(Before and after images)
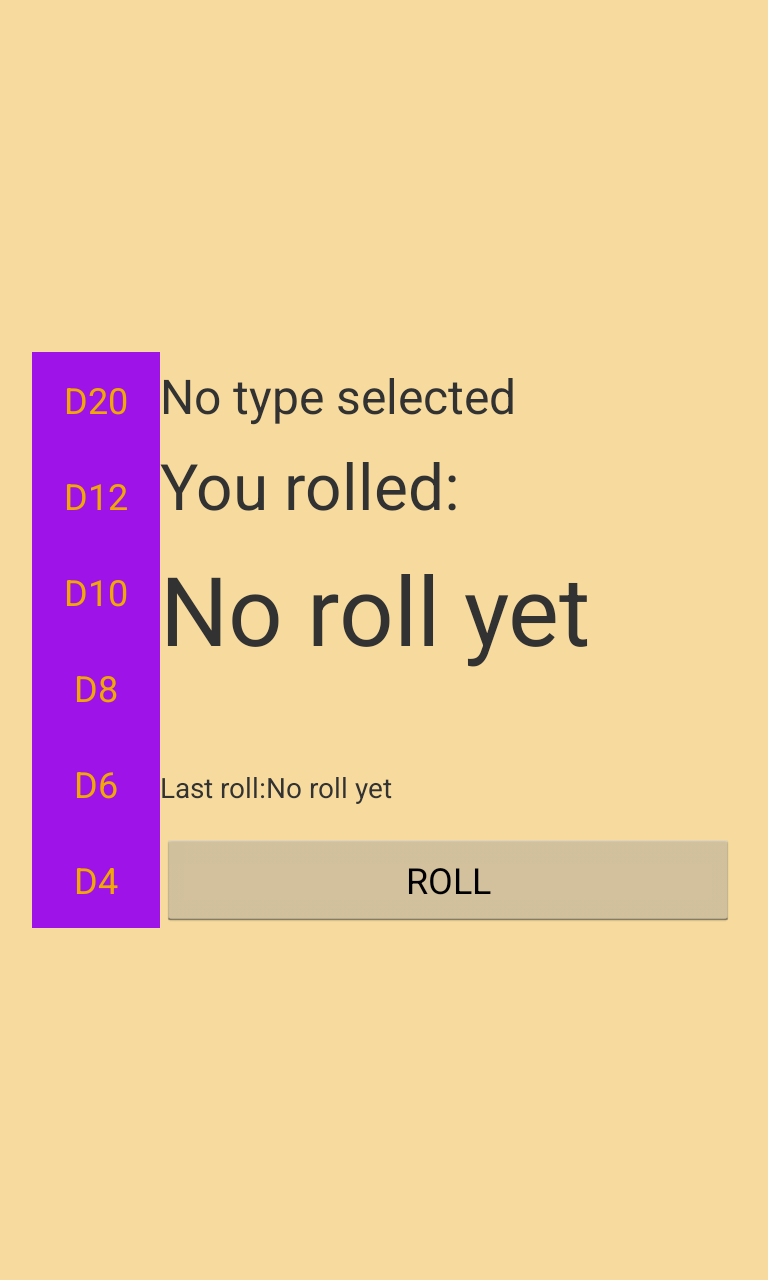
Repository: Bjodol/Roller
Layout: Roller3/res/layout/activity_main.xml
These files come from the project's save history. The layout is drawn as it stood at one moment and after the next save; the edit follows.
It is drawn on a 768 x 1280 px phone screen (xhdpi) without system bars, with theme AppTheme; the app's code is not run. The app's manifest (not shown) leaves right-to-left support off. So textAlignment, textDirection and layoutDirection are ignored, and left and right values win over start and end ones.

Above is the layout before, as saved 2013-08-31 08:40:36.

### Roller3/res/layout/activity_main.xml
<RelativeLayout xmlns:android="http://schemas.android.com/apk/res/android"
    xmlns:tools="http://schemas.android.com/tools"
    android:layout_width="fill_parent"
    android:layout_height="fill_parent"
    android:background="@color/Beige"
    android:gravity="center"
    android:paddingBottom="@dimen/activity_vertical_margin"
    android:paddingLeft="@dimen/activity_horizontal_margin"
    android:paddingRight="@dimen/activity_horizontal_margin"
    android:paddingTop="@dimen/activity_vertical_margin"
    tools:context=".MainActivity" >

    <Button
        android:id="@+id/d20"
        android:background="@color/Purple"
        android:textColor="@color/Bronze"
        android:padding="4dp"
        android:layout_width="wrap_content"
        android:layout_height="wrap_content"
        android:layout_alignParentLeft="true"
        android:onClick="d20"
        android:text="@string/d20" />

    <Button
        android:id="@+id/d12"
        android:padding="4dp"
        android:background="@color/Purple"
        android:textColor="@color/Bronze"
        android:layout_width="wrap_content"
        android:layout_height="wrap_content"
        android:layout_alignLeft="@+id/d20"
        android:layout_below="@+id/d20"
        android:onClick="d12"
        android:text="@string/d12" />

    <TextView
        android:id="@+id/dice_type"
        android:layout_width="wrap_content"
        android:layout_height="wrap_content"
        android:layout_alignBaseline="@id/d20"
        android:layout_toRightOf="@id/d20"
        android:text="@string/noDiceType"
        android:textAlignment="center"
        android:textSize="24sp" />

    <TextView
        android:id="@+id/current_roll_text"
        android:layout_width="wrap_content"
        android:layout_height="wrap_content"
        android:layout_alignBaseline="@id/d12"
        android:layout_below="@id/dice_type"
        android:layout_toRightOf="@id/d12"
        android:text="@string/youRolled"
        android:textAlignment="center"
        android:textSize="32sp" />

    <TextView
        android:id="@+id/dice_throw"
        android:layout_width="wrap_content"
        android:layout_height="wrap_content"
        android:layout_alignBottom="@+id/d8"
        android:layout_alignTop="@+id/d10"
        android:layout_toRightOf="@id/d20"
        android:text="@string/noRolls"
        android:textAlignment="center"
        android:textSize="48sp" />

    <TextView
        android:id="@+id/last_roll_text"
        android:layout_width="wrap_content"
        android:layout_height="wrap_content"
        android:layout_alignBaseline="@+id/d6"
        android:layout_alignBottom="@+id/d6"
        android:layout_alignLeft="@+id/dice_throw"
        android:text="@string/lastRoll"
        android:textAlignment="center"
        android:textSize="14sp" />

    <TextView
        android:id="@+id/last_roll_value"
        android:layout_width="wrap_content"
        android:layout_height="wrap_content"
        android:layout_alignBaseline="@id/last_roll_text"
        android:layout_toRightOf="@id/last_roll_text"
        android:text="@string/noRolls"
        android:textAlignment="center"
        android:textSize="14sp" />

    <Button
        android:id="@+id/roll_button"
        android:layout_width="match_parent"
        android:layout_height="wrap_content"
        android:layout_alignBaseline="@+id/d4"
        android:layout_alignBottom="@+id/d4"
        android:layout_alignLeft="@+id/last_roll_text"
        android:onClick="roll"
        android:text="@string/roll" />

    <Button
        android:id="@+id/d10"
        android:background="@color/Purple"
        android:textColor="@color/Bronze"
        android:layout_width="wrap_content"
        android:layout_height="wrap_content"
        android:layout_below="@+id/d12"
        android:layout_toLeftOf="@+id/current_roll_text"
        android:onClick="d10"
        android:text="@string/d10" />

    <Button
        android:id="@+id/d8"
        android:background="@color/Purple"
        android:textColor="@color/Bronze"
        android:layout_width="wrap_content"
        android:layout_height="wrap_content"
        android:layout_below="@+id/d10"
        android:layout_toLeftOf="@+id/current_roll_text"
        android:onClick="d8"
        android:text="@string/d8" />

    <Button
        android:id="@+id/d6"
        android:background="@color/Purple"
        android:textColor="@color/Bronze"
        android:layout_width="wrap_content"
        android:layout_height="wrap_content"
        android:layout_below="@+id/d8"
        android:layout_toLeftOf="@+id/current_roll_text"
        android:onClick="d6"
        android:text="@string/d6" />

    <Button
        android:id="@+id/d4"
        android:background="@color/Purple"
        android:textColor="@color/Bronze"
        android:layout_width="wrap_content"
        android:layout_height="wrap_content"
        android:layout_below="@+id/d6"
        android:layout_toLeftOf="@+id/current_roll_text"
        android:onClick="d4"
        android:text="@string/d4" />

</RelativeLayout>

### Roller3/res/values/strings.xml
<?xml version="1.0" encoding="utf-8"?>
<resources>

    <string name="app_name">Roller</string>
    <string name="action_settings">Settings</string>
    <string name="d20">D20</string>
    <string name="d12">D12</string>
    <string name="d10">D10</string>
    <string name="d8">D8</string>
    <string name="d6">D6</string>
    <string name="d4">D4</string>
    <string name="roll">ROLL</string>
    <string name="youRolled">You rolled:</string>
    <string name="noRolls">No roll yet</string>
    <string name="lastRoll">Last roll:</string>
    <string name="noDiceType">No type selected</string>
    <color name="Purple">#9e14e8</color>
    <color name="Beige">#f7db9e</color>
    <color name="Bronze">#F0A804</color>

</resources>

Loaded but not shown: Roller3/res/values/styles.xml (common file); Roller3/res/values-v11/styles.xml (common file); Roller3/res/values-v14/styles.xml (common file); Roller3/res/values/dimens.xml (common file)

After the next save:
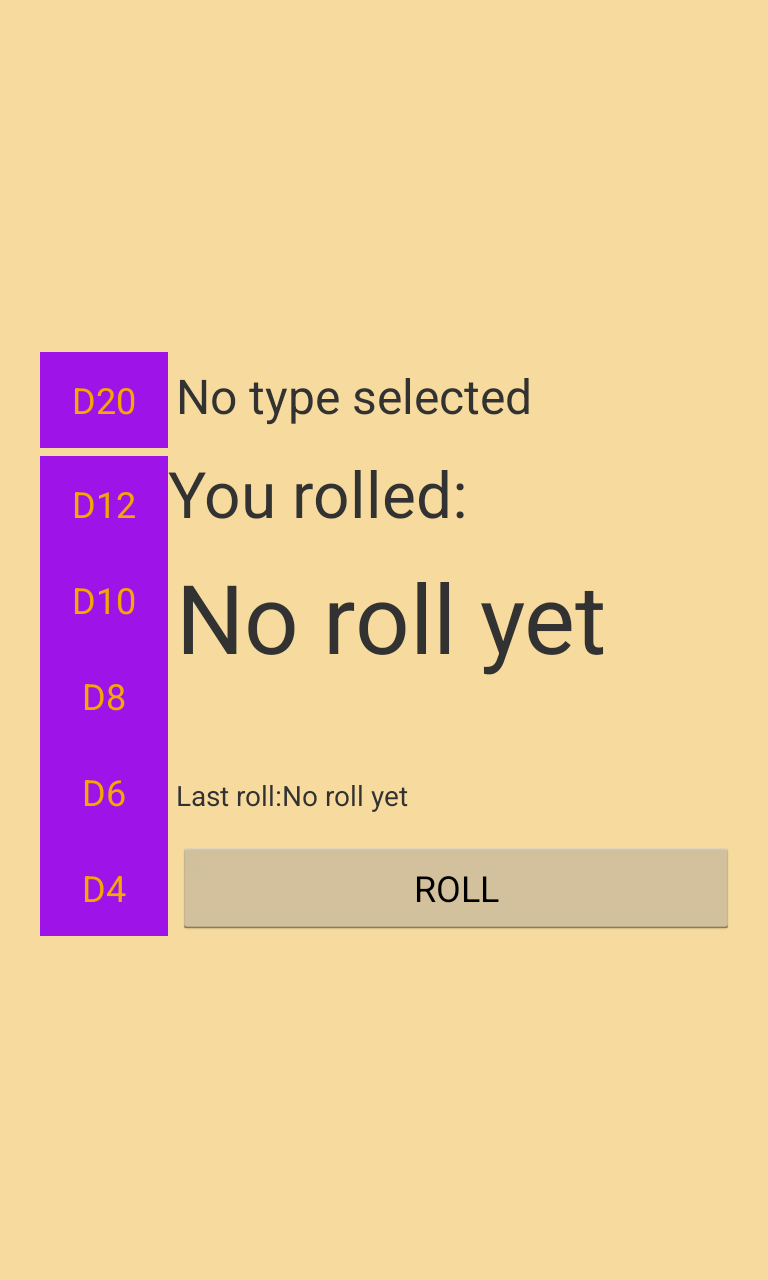
Saved 32 s later.
--- a/Roller3/res/layout/activity_main.xml
+++ b/Roller3/res/layout/activity_main.xml
@@ -15,6 +15,7 @@
         android:background="@color/Purple"
         android:textColor="@color/Bronze"
         android:padding="4dp"
+        android:layout_margin="4dp"
         android:layout_width="wrap_content"
         android:layout_height="wrap_content"
         android:layout_alignParentLeft="true"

### WHAT IS REQUIRED
The lines to reproduce run from the line containing "</resources>" through the last line of the records above, both included. Copy them exactly and drop the pictures.

### RESPONSE AREA
</resources>

Loaded but not shown: Roller3/res/values/styles.xml (common file); Roller3/res/values-v11/styles.xml (common file); Roller3/res/values-v14/styles.xml (common file); Roller3/res/values/dimens.xml (common file)

After the next save:
Saved 32 s later.
--- a/Roller3/res/layout/activity_main.xml
+++ b/Roller3/res/layout/activity_main.xml
@@ -15,6 +15,7 @@
         android:background="@color/Purple"
         android:textColor="@color/Bronze"
         android:padding="4dp"
+        android:layout_margin="4dp"
         android:layout_width="wrap_content"
         android:layout_height="wrap_content"
         android:layout_alignParentLeft="true"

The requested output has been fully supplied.